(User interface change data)
○ ○ ○ ○
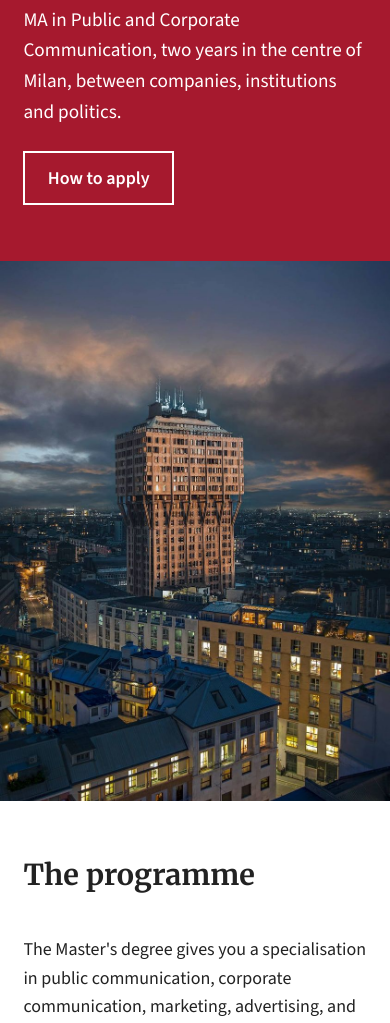
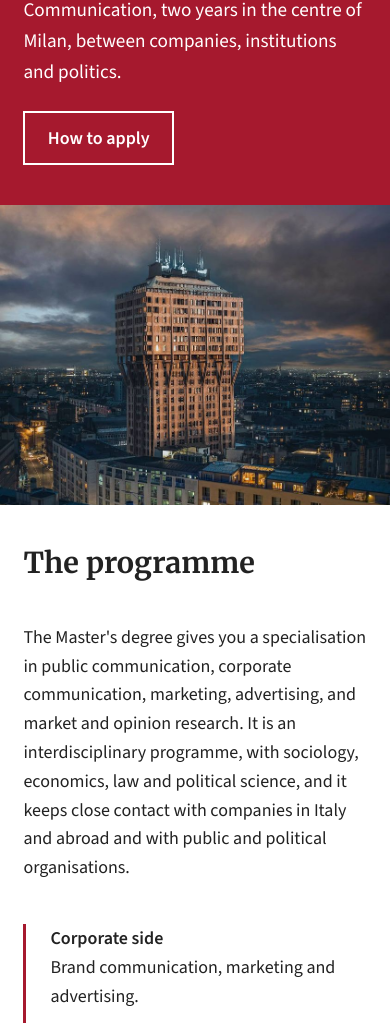
Before and after one commit to DianaOrunbayeva/in-class-project, a plain HTML site: page in-class-project/index.html in a window 390 px wide. Shown: the part 361-1384 px from the top of the page. Drawn offline with nearby package versions, Linux system fonts and the light colour scheme.

Commit message:
add mobile media query for 768px breakpoint

```diff
--- a/in-class-project/styles/style.css
+++ b/in-class-project/styles/style.css
@@ -276,3 +276,27 @@ iframe {
     font-size: 0.8rem;
     color: #888;
 }
+
+
+/* Responsive styles */
+@media (max-width: 768px) {
+    .hero-text {
+        padding: 2.5rem 6%;
+    }
+
+    .hero-text h1 {
+        font-size: 2.2rem;
+    }
+
+    .hero-image {
+        max-height: 300px;
+    }
+
+    .section {
+        padding: 2.5rem 6%;
+    }
+
+    .two-columns {
+        gap: 1.5rem;
+    }
+}
```
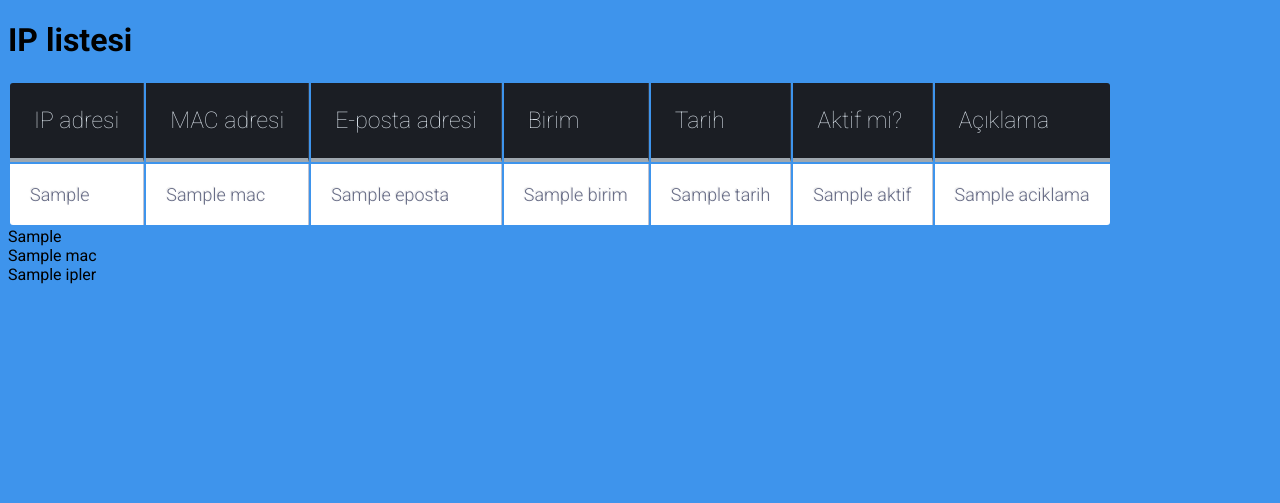
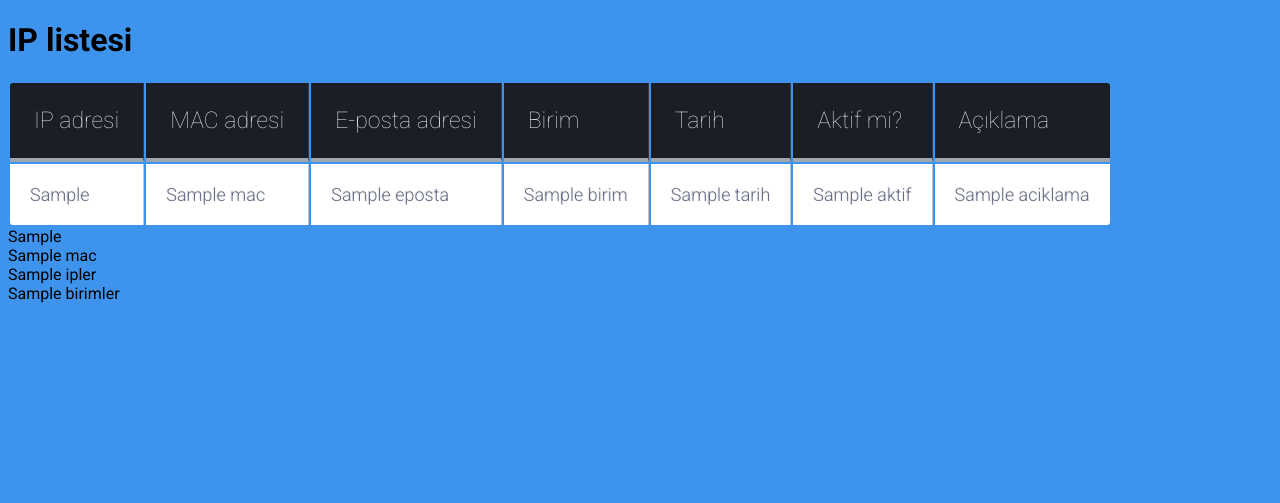
Before and after one commit to ozalpmurat/IPAY-django, a Django app: template listele/templates/ip_list.html in a window 1280 px wide. Shown: the top 503 px of the page. Run offline with Django 3.2, Linux system fonts and the light colour scheme; the template is opened without the code that fills it: most values are stand-ins (such as "Sample title", 1, 10 or a date in 2020).

Commit message:
birimleri de view'e gönderdim

```diff
--- a/listele/templates/ip_list.html
+++ b/listele/templates/ip_list.html
@@ -32,6 +32,7 @@
     </table>
     {{ ipler.0 }}<br>
     {{ ipler.0.mac }}<br>
-    {{ ipler }}
+    {{ ipler }}<br>
+    {{ birimler }}
 </body>
 </html>
--- a/listele/views.py
+++ b/listele/views.py
@@ -1,10 +1,12 @@
 from django.http import HttpResponse
 from django.shortcuts import render, get_object_or_404, redirect
 from .models import ip
+from .models import birim
 
 def index(request):
     return HttpResponse("Hello, world. You're at the polls index.")
 
 def ip_liste(request):
     ipler = ip.objects.all().order_by('eposta')
-    return render(request, 'ip_list.html', {'ipler': ipler})
+    birimler = birim.objects.all()
+    return render(request, 'ip_list.html', {'ipler': ipler,'birimler' : birimler})
```
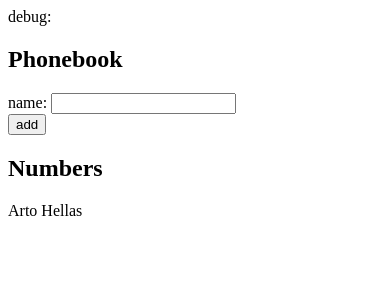
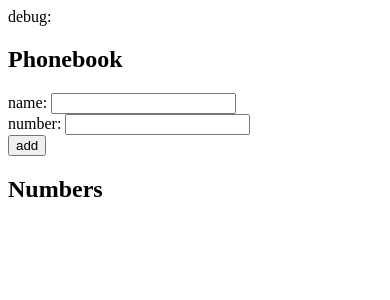
Before and after one commit to ZennithYattare/fullStackOpenCourse, a React (Vite) app in the folder part2/phonebook/: page / in a window 390 px wide. Shown: the top 300 px of the page. Built offline with nearby package versions, Linux system fonts and the light colour scheme.

Commit message:
done 2.8: The Phonebook Step3

```diff
--- a/part2/phonebook/src/App.jsx
+++ b/part2/phonebook/src/App.jsx
@@ -3,8 +3,9 @@
 import { useState } from "react";
 
 function App() {
-	const [persons, setPersons] = useState([{ name: "Arto Hellas" }]);
+	const [persons, setPersons] = useState([]);
 	const [newName, setNewName] = useState("");
+	const [newNumber, setNewNumber] = useState("");
 
 	const addPerson = (event) => {
 		event.preventDefault();
@@ -12,6 +13,7 @@
 
 		const personObject = {
 			name: newName,
+			number: newNumber,
 			id: persons.length + 1,
 		};
 
@@ -21,6 +23,7 @@
 			alert(`${newName} is already added to the phonebook`);
 		} else {
 			setPersons(persons.concat(personObject));
+			setNewNumber("");
 			setNewName("");
 		}
 	};
@@ -28,6 +31,11 @@
 	const handlePersonChange = (event) => {
 		console.log(event.target.value);
 		setNewName(event.target.value);
+	};
+
+	const handleNumberChange = (event) => {
+		console.log(event.target.value);
+		setNewNumber(event.target.value);
 	};
 
 	return (
@@ -40,12 +48,18 @@
 					<input value={newName} onChange={handlePersonChange} />
 				</div>
 				<div>
+					number:{" "}
+					<input value={newNumber} onChange={handleNumberChange} />
+				</div>
+				<div>
 					<button type="submit">add</button>
 				</div>
 			</form>
 			<h2>Numbers</h2>
 			{persons.map((person) => (
-				<p key={person.name}>{person.name}</p>
+				<p key={person.name}>
+					{person.name} {person.number}
+				</p>
 			))}
 		</div>
 	);
```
○ ○ ○ ○
■ What the task requires: Once the pictures are removed, set down what remains of the entries above exactly.

■ Solution to this problem:
Before and after one commit to DianaOrunbayeva/in-class-project, a plain HTML site: page in-class-project/index.html in a window 390 px wide. Shown: the part 361-1384 px from the top of the page. Drawn offline with nearby package versions, Linux system fonts and the light colour scheme.

Commit message:
add mobile media query for 768px breakpoint

```diff
--- a/in-class-project/styles/style.css
+++ b/in-class-project/styles/style.css
@@ -276,3 +276,27 @@ iframe {
     font-size: 0.8rem;
     color: #888;
 }
+
+
+/* Responsive styles */
+@media (max-width: 768px) {
+    .hero-text {
+        padding: 2.5rem 6%;
+    }
+
+    .hero-text h1 {
+        font-size: 2.2rem;
+    }
+
+    .hero-image {
+        max-height: 300px;
+    }
+
+    .section {
+        padding: 2.5rem 6%;
+    }
+
+    .two-columns {
+        gap: 1.5rem;
+    }
+}
```
Before and after one commit to ozalpmurat/IPAY-django, a Django app: template listele/templates/ip_list.html in a window 1280 px wide. Shown: the top 503 px of the page. Run offline with Django 3.2, Linux system fonts and the light colour scheme; the template is opened without the code that fills it: most values are stand-ins (such as "Sample title", 1, 10 or a date in 2020).

Commit message:
birimleri de view'e gönderdim

```diff
--- a/listele/templates/ip_list.html
+++ b/listele/templates/ip_list.html
@@ -32,6 +32,7 @@
     </table>
     {{ ipler.0 }}<br>
     {{ ipler.0.mac }}<br>
-    {{ ipler }}
+    {{ ipler }}<br>
+    {{ birimler }}
 </body>
 </html>
--- a/listele/views.py
+++ b/listele/views.py
@@ -1,10 +1,12 @@
 from django.http import HttpResponse
 from django.shortcuts import render, get_object_or_404, redirect
 from .models import ip
+from .models import birim
 
 def index(request):
     return HttpResponse("Hello, world. You're at the polls index.")
 
 def ip_liste(request):
     ipler = ip.objects.all().order_by('eposta')
-    return render(request, 'ip_list.html', {'ipler': ipler})
+    birimler = birim.objects.all()
+    return render(request, 'ip_list.html', {'ipler': ipler,'birimler' : birimler})
```
Before and after one commit to ZennithYattare/fullStackOpenCourse, a React (Vite) app in the folder part2/phonebook/: page / in a window 390 px wide. Shown: the top 300 px of the page. Built offline with nearby package versions, Linux system fonts and the light colour scheme.

Commit message:
done 2.8: The Phonebook Step3

```diff
--- a/part2/phonebook/src/App.jsx
+++ b/part2/phonebook/src/App.jsx
@@ -3,8 +3,9 @@
 import { useState } from "react";
 
 function App() {
-	const [persons, setPersons] = useState([{ name: "Arto Hellas" }]);
+	const [persons, setPersons] = useState([]);
 	const [newName, setNewName] = useState("");
+	const [newNumber, setNewNumber] = useState("");
 
 	const addPerson = (event) => {
 		event.preventDefault();
@@ -12,6 +13,7 @@
 
 		const personObject = {
 			name: newName,
+			number: newNumber,
 			id: persons.length + 1,
 		};
 
@@ -21,6 +23,7 @@
 			alert(`${newName} is already added to the phonebook`);
 		} else {
 			setPersons(persons.concat(personObject));
+			setNewNumber("");
 			setNewName("");
 		}
 	};
@@ -28,6 +31,11 @@
 	const handlePersonChange = (event) => {
 		console.log(event.target.value);
 		setNewName(event.target.value);
+	};
+
+	const handleNumberChange = (event) => {
+		console.log(event.target.value);
+		setNewNumber(event.target.value);
 	};
 
 	return (
@@ -40,12 +48,18 @@
 					<input value={newName} onChange={handlePersonChange} />
 				</div>
 				<div>
+					number:{" "}
+					<input value={newNumber} onChange={handleNumberChange} />
+				</div>
+				<div>
 					<button type="submit">add</button>
 				</div>
 			</form>
 			<h2>Numbers</h2>
 			{persons.map((person) => (
-				<p key={person.name}>{person.name}</p>
+				<p key={person.name}>
+					{person.name} {person.number}
+				</p>
 			))}
 		</div>
 	);
```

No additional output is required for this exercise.